In a recent statement, President Joe Biden called out the “acute, immediate child care crisis in America.” His American Rescue Plan includes $25 billion earmarked as an emergency stabilization fund for child-care providers. Emergency stabilization funds to mitigate the pandemic’s immediate damage are an important first step. But returning to a pre-coronavirus baseline would not be enough to create a stable child-care sector that adequately supports kids and families.
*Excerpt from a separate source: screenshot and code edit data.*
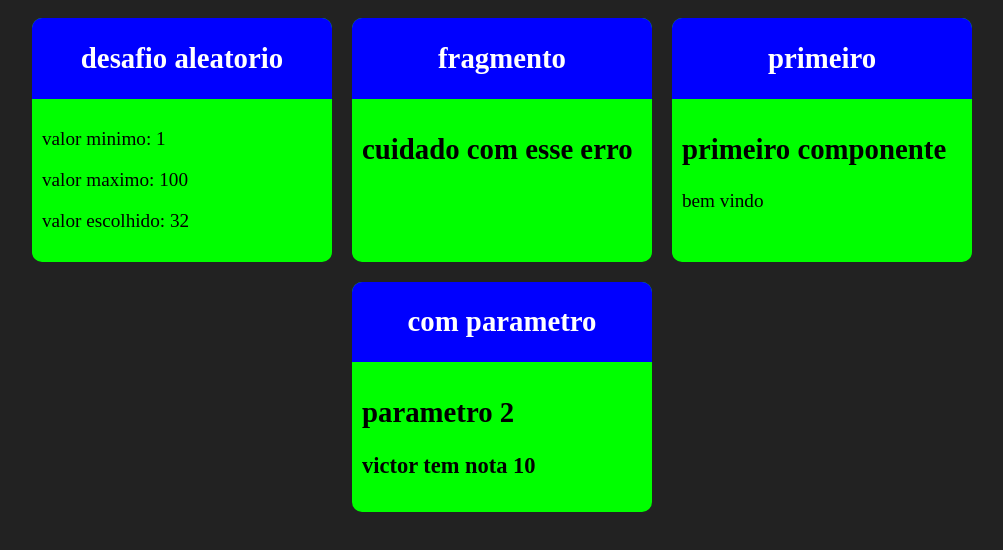
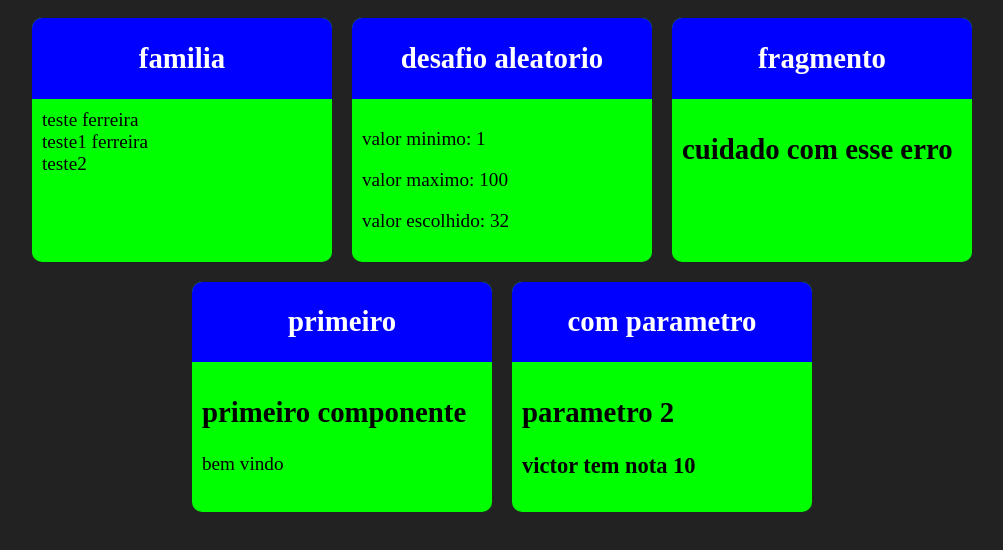
Before and after one commit to voctif/react, a React (Create React App) app in the folder my-app/: page / in a window 1280 px wide. Shown: the top 550 px of the page, without its empty margins (138-1141 px from the left). Built offline with nearby package versions, Linux system fonts and the light colour scheme.

Commit message:
componente com filho-1

```diff
--- a/my-app/src/app.jsx
+++ b/my-app/src/app.jsx
@@ -1,17 +1,24 @@
 import React from "react";
 import './apps.css';
 
+import familia from "./components/basicos/familia";
 import Aleatorio from "./components/basicos/aleatorio";
 
 import Primeiro from './components/basicos/primeiro';
 import ComParametro from './components/basicos/comParametro';
 import Fragmento from './components/basicos/fragmento';
 import Card from "./components/layout/Card";
+import Familia from "./components/basicos/familia";
 
 
 export default () => (
     <div className="app">
         <div className="cards">
+
+            <Card titulo="familia" color="#0F0">
+                <Familia sobrenome="ferreira"></Familia>
+            </Card>
+
             <Card titulo="desafio aleatorio" color="#0F0">
                 <Aleatorio min={1} max={100}/>
             </Card>
--- /dev/null
+++ b/my-app/src/components/basicos/familia.jsx
@@ -0,0 +1,13 @@
+import React from "react";
+import Familiamembro from "./familiamembro";
+
+export default props =>{
+    return(
+        <div>
+            <Familiamembro nome="teste" sobrenome={props.sobrenome}/>
+            <Familiamembro nome="teste1" {...props}/>
+            <Familiamembro nome="teste2"/>
+        </div>
+
+    )
+}
--- /dev/null
+++ b/my-app/src/components/basicos/familiamembro.jsx
@@ -0,0 +1,9 @@
+import React from "react";
+
+export default props =>{
+    return(
+        <div>
+            {props.nome} {props.sobrenome}
+        </div>
+    )
+}
```
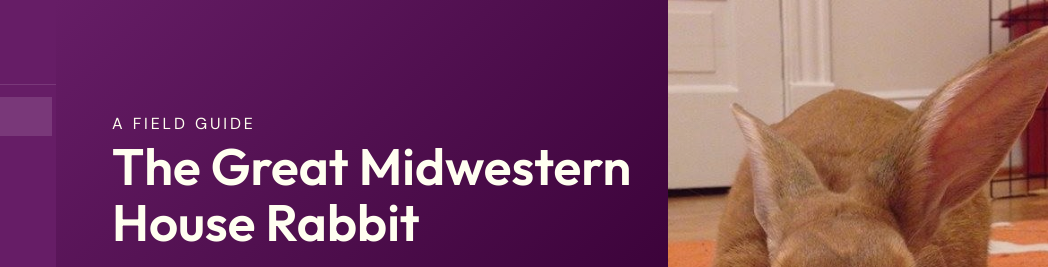
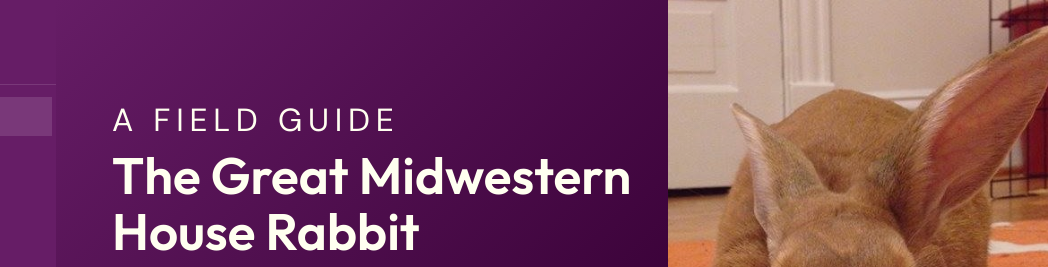
Before and after one commit to tf-G/GreatMWHrabbit, a plain HTML site: page index.html in a window 1280 px wide. Shown: the top 267 px of the page, 232-1280 px from the left. Drawn offline with Linux system fonts and the light colour scheme.

Commit message:
more eyebrow

```diff
--- a/style.css
+++ b/style.css
@@ -250,11 +250,11 @@ body {
 }
 
 .hero-eyebrow {
-  font-size: 1rem;
+  font-size: 2rem;
   letter-spacing: 0.18em;
   text-transform: uppercase;
-  color: var(--ivory);          /* replaces moss-light which failed on dark bg */
-  margin-top: 0.5rem;
+  color: var(--ivory);          /* replaces moss-light which failed on dark bg
+  margin-top: 0.5rem; */
 }
 
 .hero-title {
```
Prior to the pandemic, there was growing recognition that child-care teachers—many of whom are women of color—face wages and working conditions that undermine the provision of reliable care and education. Recent national data suggest that child-care workers make, on average, about $10 an hour, and that about half are in families receiving means-tested public support (e.g., EITC, SNAP, TANF, or Medicaid/CHIP). It is impossible to create stable, high-quality systems for families when educators are facing such pronounced financial challenges. These conditions contribute to high levels of stress and depression among early educators and to high rates of teacher turnover, which have negative implications for young children who benefit from stable, engaging relationships with caregivers.

Emergency funding to ensure that centers can keep their doors open and deal with current staffing challenges is an important first step, but meaningfully stabilizing ECE will take larger, long-term public investments. There are many innovative strategies that states and communities are trying to professionalize and stabilize the early childhood workforce, but truly addressing this issue will require substantial and long-term public investments explicitly tied to increasing wages and benefits for the ECE educators who are the foundation of this system.

Read the full article about stabilizing early childhood education by Daphna Bassok, Anna Markowitz, and Laura Bellows at Brookings.